-- Opening Marker --
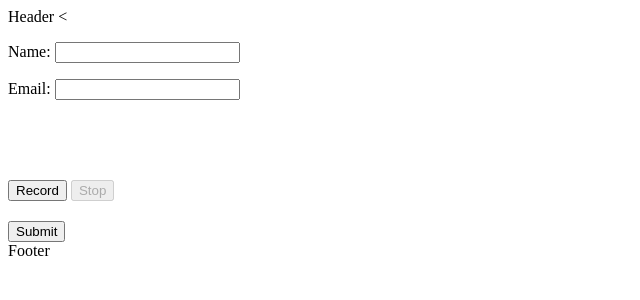
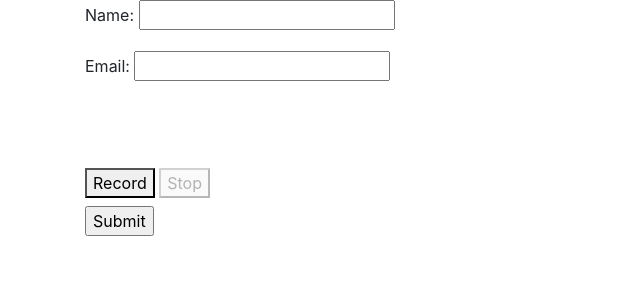
Before and after one commit to talhaanwarch/ezvoice, a Django app: page / in a window 1280 px wide. Shown: the top 300 px of the page, without its empty margins (0-640 px from the left). Run offline with Django 3.2, Linux system fonts and the light colour scheme; some libraries are stand-ins or nearby versions.

Commit message:
update css

```diff
--- a/sub_app/templates/base.html
+++ b/sub_app/templates/base.html
@@ -2,17 +2,28 @@
 <!DOCTYPE html>
 <html>
 <head>
+
+	<meta charset="utf-8">
+    <meta name="viewport" content="width=device-width, initial-scale=1, shrink-to-fit=no">
+
+    <!-- Bootstrap CSS -->
+    <link rel="stylesheet" href="https://stackpath.bootstrapcdn.com/bootstrap/4.5.2/css/bootstrap.min.css" integrity="sha384-JcKb8q3iqJ61gNV9KGb8thSsNjpSL0n8PARn9HuZOnIxN0hoP+VmmDGMN5t9UJ0Z" crossorigin="anonymous">
+
 	<title></title>
 	{% load static %}
 	<link rel="stylesheet" type="text/css" href="{% static 'style.css' %}">
 </head>
 <body>
-Header
+
+
+<div class='container'>
 {% block content %}
 
 {% endblock %}
+</div>
 <script src="https://ajax.googleapis.com/ajax/libs/jquery/3.5.1/jquery.min.js"></script>
 <script src="{% static 'app.js' %}"></script>
-Footer
+
+
 </body>
 </html>
--- a/sub_app/templates/home.html
+++ b/sub_app/templates/home.html
@@ -1,7 +1,7 @@
 {% extends 'base.html' %}
 {% block content %}
 
-<<!-- h1>Hi</h1>
+<!-- h1>Hi</h1>
 <div class='container'>
       <br><br>
    <form action="{% url 'home' %}" method="POST">
```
-- Closing Marker --
## Your task
Repeat the listing exactly, pictures excluded.

## Final answer
Before and after one commit to talhaanwarch/ezvoice, a Django app: page / in a window 1280 px wide. Shown: the top 300 px of the page, without its empty margins (0-640 px from the left). Run offline with Django 3.2, Linux system fonts and the light colour scheme; some libraries are stand-ins or nearby versions.

Commit message:
update css

```diff
--- a/sub_app/templates/base.html
+++ b/sub_app/templates/base.html
@@ -2,17 +2,28 @@
 <!DOCTYPE html>
 <html>
 <head>
+
+	<meta charset="utf-8">
+    <meta name="viewport" content="width=device-width, initial-scale=1, shrink-to-fit=no">
+
+    <!-- Bootstrap CSS -->
+    <link rel="stylesheet" href="https://stackpath.bootstrapcdn.com/bootstrap/4.5.2/css/bootstrap.min.css" integrity="sha384-JcKb8q3iqJ61gNV9KGb8thSsNjpSL0n8PARn9HuZOnIxN0hoP+VmmDGMN5t9UJ0Z" crossorigin="anonymous">
+
 	<title></title>
 	{% load static %}
 	<link rel="stylesheet" type="text/css" href="{% static 'style.css' %}">
 </head>
 <body>
-Header
+
+
+<div class='container'>
 {% block content %}
 
 {% endblock %}
+</div>
 <script src="https://ajax.googleapis.com/ajax/libs/jquery/3.5.1/jquery.min.js"></script>
 <script src="{% static 'app.js' %}"></script>
-Footer
+
+
 </body>
 </html>
--- a/sub_app/templates/home.html
+++ b/sub_app/templates/home.html
@@ -1,7 +1,7 @@
 {% extends 'base.html' %}
 {% block content %}
 
-<<!-- h1>Hi</h1>
+<!-- h1>Hi</h1>
 <div class='container'>
       <br><br>
    <form action="{% url 'home' %}" method="POST">
```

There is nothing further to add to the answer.